The task
The lines to copy are those in the records below that hold the word "parts".
'''
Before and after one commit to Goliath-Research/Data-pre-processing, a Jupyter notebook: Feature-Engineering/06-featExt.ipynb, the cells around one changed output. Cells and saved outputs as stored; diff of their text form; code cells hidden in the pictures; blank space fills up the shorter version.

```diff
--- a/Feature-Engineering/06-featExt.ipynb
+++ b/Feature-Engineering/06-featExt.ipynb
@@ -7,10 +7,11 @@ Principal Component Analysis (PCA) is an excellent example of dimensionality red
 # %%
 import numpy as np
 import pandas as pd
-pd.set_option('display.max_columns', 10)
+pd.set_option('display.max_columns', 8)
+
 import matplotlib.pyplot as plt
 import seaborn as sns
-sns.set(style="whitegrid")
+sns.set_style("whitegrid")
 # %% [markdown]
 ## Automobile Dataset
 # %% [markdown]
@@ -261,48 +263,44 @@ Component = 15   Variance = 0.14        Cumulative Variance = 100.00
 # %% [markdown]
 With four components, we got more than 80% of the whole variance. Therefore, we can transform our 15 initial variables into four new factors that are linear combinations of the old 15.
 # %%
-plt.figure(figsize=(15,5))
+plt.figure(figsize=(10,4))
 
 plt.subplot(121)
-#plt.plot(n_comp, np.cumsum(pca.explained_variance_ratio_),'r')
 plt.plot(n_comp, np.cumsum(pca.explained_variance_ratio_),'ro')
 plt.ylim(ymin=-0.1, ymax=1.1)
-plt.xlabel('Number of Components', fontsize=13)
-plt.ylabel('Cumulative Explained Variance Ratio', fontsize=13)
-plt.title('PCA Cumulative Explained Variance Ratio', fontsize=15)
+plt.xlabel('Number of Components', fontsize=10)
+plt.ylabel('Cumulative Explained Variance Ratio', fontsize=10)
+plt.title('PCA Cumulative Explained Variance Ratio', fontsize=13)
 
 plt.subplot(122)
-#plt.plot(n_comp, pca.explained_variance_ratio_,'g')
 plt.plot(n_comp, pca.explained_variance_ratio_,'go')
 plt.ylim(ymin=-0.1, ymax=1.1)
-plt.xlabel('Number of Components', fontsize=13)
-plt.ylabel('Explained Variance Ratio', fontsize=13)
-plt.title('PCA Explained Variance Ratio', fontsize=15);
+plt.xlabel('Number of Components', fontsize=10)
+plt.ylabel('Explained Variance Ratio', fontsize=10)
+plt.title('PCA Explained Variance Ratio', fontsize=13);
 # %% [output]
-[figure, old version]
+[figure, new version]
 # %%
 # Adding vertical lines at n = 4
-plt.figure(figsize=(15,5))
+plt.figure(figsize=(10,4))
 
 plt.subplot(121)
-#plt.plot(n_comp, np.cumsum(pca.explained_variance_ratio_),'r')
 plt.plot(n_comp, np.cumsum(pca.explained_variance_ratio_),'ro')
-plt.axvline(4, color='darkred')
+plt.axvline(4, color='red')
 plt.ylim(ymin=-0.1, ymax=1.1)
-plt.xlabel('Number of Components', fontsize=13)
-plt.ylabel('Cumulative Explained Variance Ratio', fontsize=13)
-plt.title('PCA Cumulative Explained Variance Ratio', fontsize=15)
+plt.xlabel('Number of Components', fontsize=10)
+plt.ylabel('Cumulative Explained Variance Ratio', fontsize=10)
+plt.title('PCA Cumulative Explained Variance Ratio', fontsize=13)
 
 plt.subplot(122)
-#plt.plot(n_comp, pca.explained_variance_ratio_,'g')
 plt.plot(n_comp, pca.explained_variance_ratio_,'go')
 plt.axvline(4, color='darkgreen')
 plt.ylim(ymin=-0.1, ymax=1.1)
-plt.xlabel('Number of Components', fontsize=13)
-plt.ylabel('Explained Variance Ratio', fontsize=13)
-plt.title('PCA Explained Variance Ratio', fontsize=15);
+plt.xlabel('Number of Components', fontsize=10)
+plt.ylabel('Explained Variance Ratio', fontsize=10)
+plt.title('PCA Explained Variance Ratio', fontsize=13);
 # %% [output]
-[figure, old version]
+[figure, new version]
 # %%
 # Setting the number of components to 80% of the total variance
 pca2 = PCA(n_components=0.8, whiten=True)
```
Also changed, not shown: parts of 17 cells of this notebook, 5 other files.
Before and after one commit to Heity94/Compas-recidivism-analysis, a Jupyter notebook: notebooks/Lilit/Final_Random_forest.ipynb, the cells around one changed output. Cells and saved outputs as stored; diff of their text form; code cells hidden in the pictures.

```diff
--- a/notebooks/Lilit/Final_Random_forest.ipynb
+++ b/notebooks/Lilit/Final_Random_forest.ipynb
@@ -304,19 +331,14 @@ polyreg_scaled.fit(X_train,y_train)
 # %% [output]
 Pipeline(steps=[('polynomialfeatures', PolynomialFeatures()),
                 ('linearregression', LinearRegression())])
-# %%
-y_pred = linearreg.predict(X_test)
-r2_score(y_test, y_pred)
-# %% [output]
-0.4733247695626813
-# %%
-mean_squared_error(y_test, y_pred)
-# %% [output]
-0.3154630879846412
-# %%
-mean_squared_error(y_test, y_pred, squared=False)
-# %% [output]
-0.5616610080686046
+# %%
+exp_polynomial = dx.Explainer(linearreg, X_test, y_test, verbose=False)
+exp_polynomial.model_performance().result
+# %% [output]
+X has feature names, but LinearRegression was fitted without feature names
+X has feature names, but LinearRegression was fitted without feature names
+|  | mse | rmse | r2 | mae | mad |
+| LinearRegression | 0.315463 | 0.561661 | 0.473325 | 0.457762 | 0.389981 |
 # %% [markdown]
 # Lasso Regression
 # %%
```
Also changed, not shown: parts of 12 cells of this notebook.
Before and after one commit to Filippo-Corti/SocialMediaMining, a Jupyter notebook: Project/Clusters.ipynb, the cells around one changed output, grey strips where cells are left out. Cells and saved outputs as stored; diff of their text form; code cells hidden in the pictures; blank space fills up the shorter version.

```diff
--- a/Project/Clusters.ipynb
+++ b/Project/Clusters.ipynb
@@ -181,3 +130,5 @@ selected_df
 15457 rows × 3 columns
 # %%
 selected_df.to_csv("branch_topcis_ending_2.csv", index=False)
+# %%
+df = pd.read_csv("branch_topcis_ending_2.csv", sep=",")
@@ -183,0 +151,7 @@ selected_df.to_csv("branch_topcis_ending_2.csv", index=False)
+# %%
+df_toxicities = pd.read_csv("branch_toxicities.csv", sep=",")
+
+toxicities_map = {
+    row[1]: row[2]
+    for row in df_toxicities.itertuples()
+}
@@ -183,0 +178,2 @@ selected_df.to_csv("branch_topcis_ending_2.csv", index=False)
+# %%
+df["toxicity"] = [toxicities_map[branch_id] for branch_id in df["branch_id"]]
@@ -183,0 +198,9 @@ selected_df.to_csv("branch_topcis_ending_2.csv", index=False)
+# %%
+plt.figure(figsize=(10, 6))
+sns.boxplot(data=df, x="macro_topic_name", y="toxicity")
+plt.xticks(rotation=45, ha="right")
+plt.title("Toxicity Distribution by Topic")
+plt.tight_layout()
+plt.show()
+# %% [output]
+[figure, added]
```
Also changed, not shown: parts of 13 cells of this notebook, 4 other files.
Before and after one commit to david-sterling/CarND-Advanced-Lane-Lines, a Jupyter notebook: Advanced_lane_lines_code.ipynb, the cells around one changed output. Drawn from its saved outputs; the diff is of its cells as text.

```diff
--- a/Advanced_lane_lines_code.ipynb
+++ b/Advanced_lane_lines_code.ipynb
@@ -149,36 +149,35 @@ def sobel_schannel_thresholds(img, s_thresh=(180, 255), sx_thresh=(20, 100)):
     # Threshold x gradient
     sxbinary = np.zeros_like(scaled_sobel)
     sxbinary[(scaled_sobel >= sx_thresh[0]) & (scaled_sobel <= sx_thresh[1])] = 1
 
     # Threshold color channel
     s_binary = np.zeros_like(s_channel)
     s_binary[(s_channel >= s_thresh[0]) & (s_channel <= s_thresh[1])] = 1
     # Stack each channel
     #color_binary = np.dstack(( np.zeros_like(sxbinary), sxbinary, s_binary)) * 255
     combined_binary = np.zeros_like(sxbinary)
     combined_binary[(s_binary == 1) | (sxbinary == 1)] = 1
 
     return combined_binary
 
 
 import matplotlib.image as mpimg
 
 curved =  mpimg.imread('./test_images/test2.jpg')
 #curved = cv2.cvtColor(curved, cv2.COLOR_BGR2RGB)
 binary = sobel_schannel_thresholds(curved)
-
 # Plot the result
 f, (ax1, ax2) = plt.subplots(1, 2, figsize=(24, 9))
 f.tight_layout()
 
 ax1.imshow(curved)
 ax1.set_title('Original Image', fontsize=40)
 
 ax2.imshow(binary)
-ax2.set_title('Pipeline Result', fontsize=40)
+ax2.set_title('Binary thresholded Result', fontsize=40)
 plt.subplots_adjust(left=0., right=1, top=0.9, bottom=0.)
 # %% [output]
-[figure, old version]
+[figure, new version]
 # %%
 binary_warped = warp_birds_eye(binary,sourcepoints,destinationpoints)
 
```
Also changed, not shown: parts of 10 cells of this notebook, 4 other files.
'''
Answer to this exercise
Also changed, not shown: parts of 17 cells of this notebook, 5 other files.
Also changed, not shown: parts of 12 cells of this notebook.
Also changed, not shown: parts of 13 cells of this notebook, 4 other files.
Also changed, not shown: parts of 10 cells of this notebook, 4 other files.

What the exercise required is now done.